IoT Breathalyzer with Cayenne, ESP8266, and MQ3 sensor


#1

About This Project

The idea for this project came when I found a cheap sensor online that claimed to measure alcohol concentration in the air. Who hasn’t at some point wanted to use a breathalyzer, to see to a scientific degree just how intoxicated they were?

Police around the world use breathalyzers to obtain suspected drunk drivers’ BAC. These breathalyzers give accurate and reproducible readings, but cost hundreds of dollars.

The MQ3 sensor only costs a couple bucks, but it does not give accurate, nor reproducible BAC readings. In other words, don’t use this sensor to decide if you can drive or not. However, we can still have fun comparing relative values between friends.

The Cayenne platform and an ESP8266 are used to connect the MQ-3 sensor to the internet so data can be viewed and gathered over time.

What’s Connected

Circuit diagram coming later

Hardware

The device needs to be portable and durable if it should be used while under the influence. The 11.1 Wh/hr lipo battery provides about 8 hours of continuous use. All the components are stuck to the battery pack with thick double sided tape. I hope this provides some shock absorption in case of drops. The enclosure is made of two 3mm aluminum plates bolted together. Aluminum is a great material to work with because it cuts and drills easily, but that also means that it is easily scratched as seen by the pictures. Regardless, it will protect the battery and electronics in most situations and I think it gives the device a rugged feel.

Arduino Sketch

The arduino sketch is pretty straightforward. The template provided in the cayenne dashboard provides a very good starting point. The first virtual input sends current readings from the sensor to the dashboard. I added a second channel/input to keep track of the highest reading obtained, aka the “high score”. If the cayenne devs are reading this, I wish there were more input types other than luminosity, voltage, etc. I don’t see why the data has to be tied to a unit at all. Lastly, there’s an http server running so that the board firmware can be updated over the air.

Cayenne Integration

Screenshots coming later

Photos of the Project

src="/uploads/mydevices/original/2X/d/d8714bdc14a2707f771d303486fe759a5732008a.jpg" width=“375” height=“500”>


Submit Your Cayenne Projects! [contest ended]
#2

Cool project!.. I imagine the testing will be fun as well :wink:

Would be interested to see the code and Cayenne screen shots as well. Could implement triggers by making a buzzer go off if breathalyzer value goes above a certain threshold ?
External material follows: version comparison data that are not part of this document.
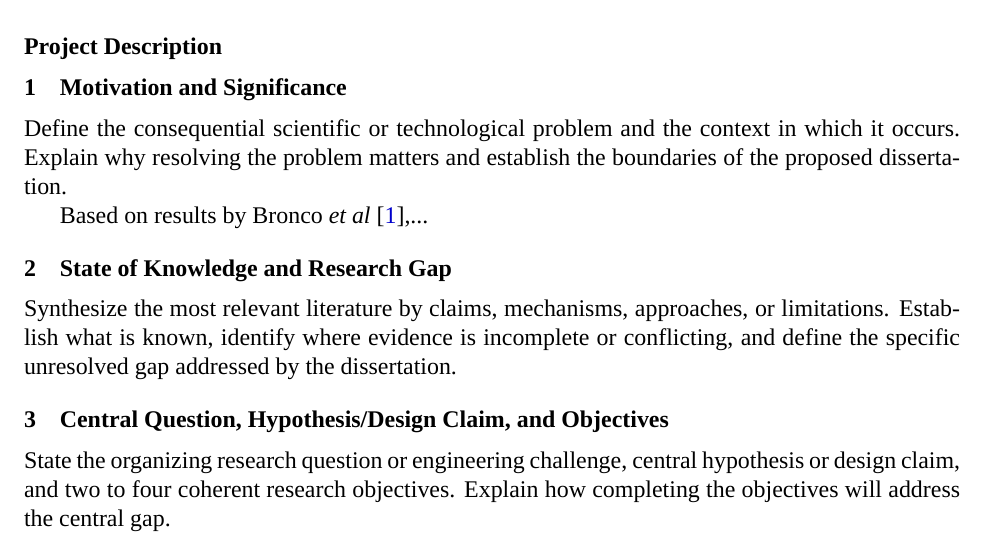
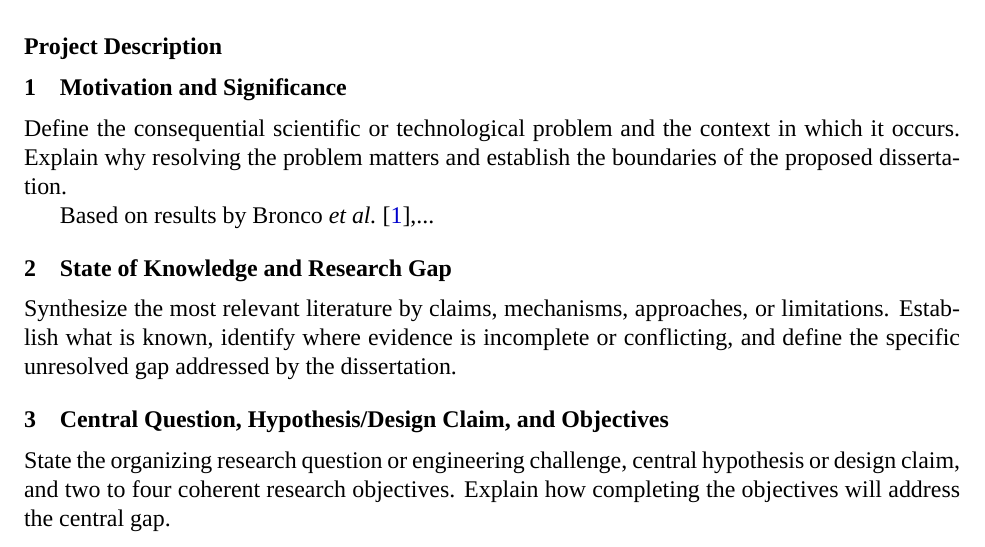
Before and after one commit to MMancias/ece-proposal-template, a LaTeX document (main.tex): part of page 3 of 5, cut so that both start at the same text. Compiled offline with XeLaTeX; a missing font is replaced by an installed copy or a similar font.

Commit message:
fixed typo

```diff
--- a/main.tex
+++ b/main.tex
@@ -61,7 +61,7 @@
 Define the consequential scientific or technological problem and the context in which it occurs.
 Explain why resolving the problem matters and establish the boundaries of the proposed dissertation.
 
-Based on results by Bronco \textit{et al} \cite{ece_2026_publication},... % cite at least once to prevent build errors.
+Based on results by Bronco \textit{et al.} \cite{ece_2026_publication},... % cite at least once to prevent build errors.
 
 \section{State of Knowledge and Research Gap}
 Synthesize the most relevant literature by claims, mechanisms, approaches, or limitations.
```
Also changed, not shown: main.pdf.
-B


#3

The project is now complete. Unfortunately I can’t figure out how to edit my original post.

Cayenne Integration

Remember these measurements are solely for comparing relative alcohol concentrations.
I wish the polling rate for the sensors could be adjusted. It is a little slow at the moment.
.
.
SMS notification is sent if alcohol concentration threshold is exceeded

Schematic

The arduino sketch is available at https://github.com/dpeters1/IoT-Breathalyzer

Final Product


#4

I like, I like!
This competition is getting VERY interesting!
Thanks for showcasing this sensor-
and the necessary voltage divider
that matches the +5V signal to 3v3.

and for showcasing the Esp12-e
I’m certain I will check it out further!

My only critique is that
it appears that you are using 2
Linear mode voltage regulator LM7803.3 and LM7805.
I’m not certain.
Switching mode regulators run super efficient and cool, so if heat is an issue- try using 78SR3.3 and 78SR5 regulators. :slight_smile:
Excellent!


#5

Thanks a lot! The 3.3v regulator is in fact a switching mode regulator, however the only 5v regulator I had on hand was the old 7805. The aluminum case does a good job dissipating most of the heat, but in the future I will stick to the newer regulators.


#6

The +VCC limits on the 78SR-3.3 and -5 is something like +7.5V to +34V, -and they still run cool even when passing 1 Amp! Ya, the Linear regulators are…old school now.


#7

Great project. You can use also a 9v battery. I love the project like this where the components are combined like a puzzle. Wooo :slight_smile: